→ **ASSIGNMENT**
Set down each line of the material that follows, exactly, with no pictures.

★ ★ ★

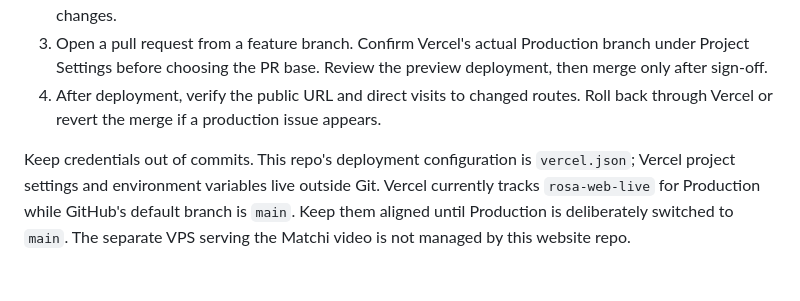
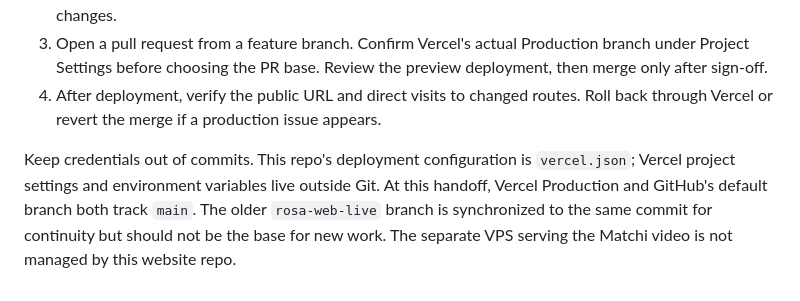
Before and after one commit to rodrag0/rosapadel.com, a Markdown page: docs/ARCHITECTURE.md, the part around the change. Rendered like a GitHub page.

```diff
--- a/docs/ARCHITECTURE.md
+++ b/docs/ARCHITECTURE.md
@@ -64,4 +64,4 @@ There is no application database or server API in this repository. The legal pag
 3. Open a pull request from a feature branch. Confirm Vercel's actual Production branch under Project Settings before choosing the PR base. Review the preview deployment, then merge only after sign-off.
 4. After deployment, verify the public URL and direct visits to changed routes. Roll back through Vercel or revert the merge if a production issue appears.
 
-Keep credentials out of commits. This repo's deployment configuration is `vercel.json`; Vercel project settings and environment variables live outside Git. Vercel currently tracks `rosa-web-live` for Production while GitHub's default branch is `main`. Keep them aligned until Production is deliberately switched to `main`. The separate VPS serving the Matchi video is not managed by this website repo.
+Keep credentials out of commits. This repo's deployment configuration is `vercel.json`; Vercel project settings and environment variables live outside Git. At this handoff, Vercel Production and GitHub's default branch both track `main`. The older `rosa-web-live` branch is synchronized to the same commit for continuity but should not be the base for new work. The separate VPS serving the Matchi video is not managed by this website repo.
```
Also changed, not shown: README.md (+2 -2 lines).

★ ★ ★

→ **WRITTEN SOLUTION**
Before and after one commit to rodrag0/rosapadel.com, a Markdown page: docs/ARCHITECTURE.md, the part around the change. Rendered like a GitHub page.

```diff
--- a/docs/ARCHITECTURE.md
+++ b/docs/ARCHITECTURE.md
@@ -64,4 +64,4 @@ There is no application database or server API in this repository. The legal pag
 3. Open a pull request from a feature branch. Confirm Vercel's actual Production branch under Project Settings before choosing the PR base. Review the preview deployment, then merge only after sign-off.
 4. After deployment, verify the public URL and direct visits to changed routes. Roll back through Vercel or revert the merge if a production issue appears.
 
-Keep credentials out of commits. This repo's deployment configuration is `vercel.json`; Vercel project settings and environment variables live outside Git. Vercel currently tracks `rosa-web-live` for Production while GitHub's default branch is `main`. Keep them aligned until Production is deliberately switched to `main`. The separate VPS serving the Matchi video is not managed by this website repo.
+Keep credentials out of commits. This repo's deployment configuration is `vercel.json`; Vercel project settings and environment variables live outside Git. At this handoff, Vercel Production and GitHub's default branch both track `main`. The older `rosa-web-live` branch is synchronized to the same commit for continuity but should not be the base for new work. The separate VPS serving the Matchi video is not managed by this website repo.
```
Also changed, not shown: README.md (+2 -2 lines).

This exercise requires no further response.